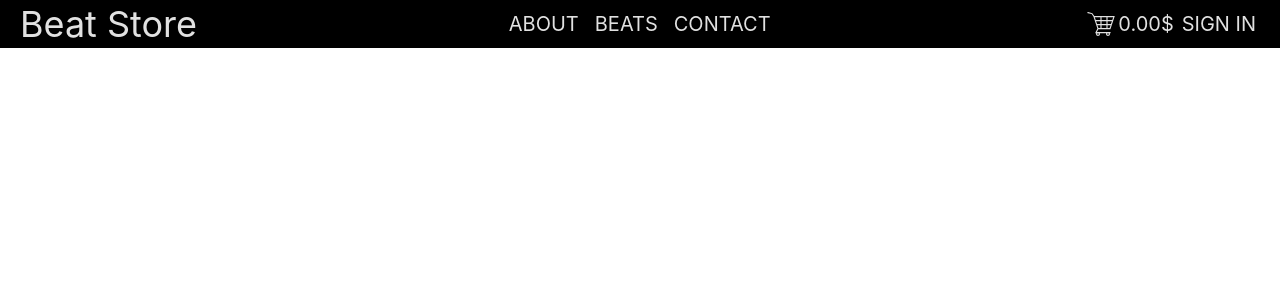
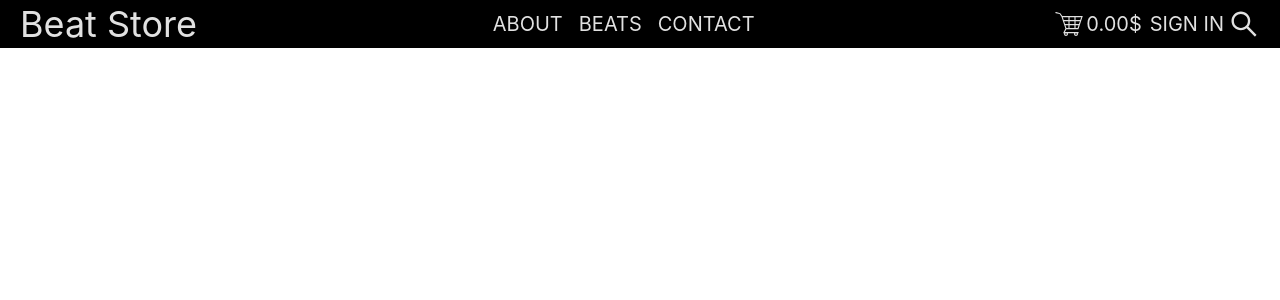
Before and after one commit to AlexanderTurok/beat-store-frontend-new, a React (Create React App) app: page / in a window 1280 px wide. Shown: the top 300 px of the page. Built offline with nearby package versions, Linux system fonts and the light colour scheme.

Commit message:
integrate search to header

```diff
--- a/src/component/header/Header.js
+++ b/src/component/header/Header.js
@@ -4,8 +4,10 @@ import Checkout from "./Checkout";
 import Logo from "./Logo";
 import Menu from "./Menu";
 import SignIn from "./SignIn";
+import Search from "../search/Search";
 // style
 import "../../style/css/header/header.css";
+
 
 function Header() {
   return (
@@ -14,6 +16,7 @@ function Header() {
       <Menu />
       <Checkout />
       <SignIn />
+      <Search />
     </div>
   )
 }
```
•••••
(Work request): Look for the string "from" in the records, and copy every line where it is found.

(Solution below):
@@ -4,8 +4,10 @@ import Checkout from "./Checkout";
 import Logo from "./Logo";
 import Menu from "./Menu";
 import SignIn from "./SignIn";
+import Search from "../search/Search";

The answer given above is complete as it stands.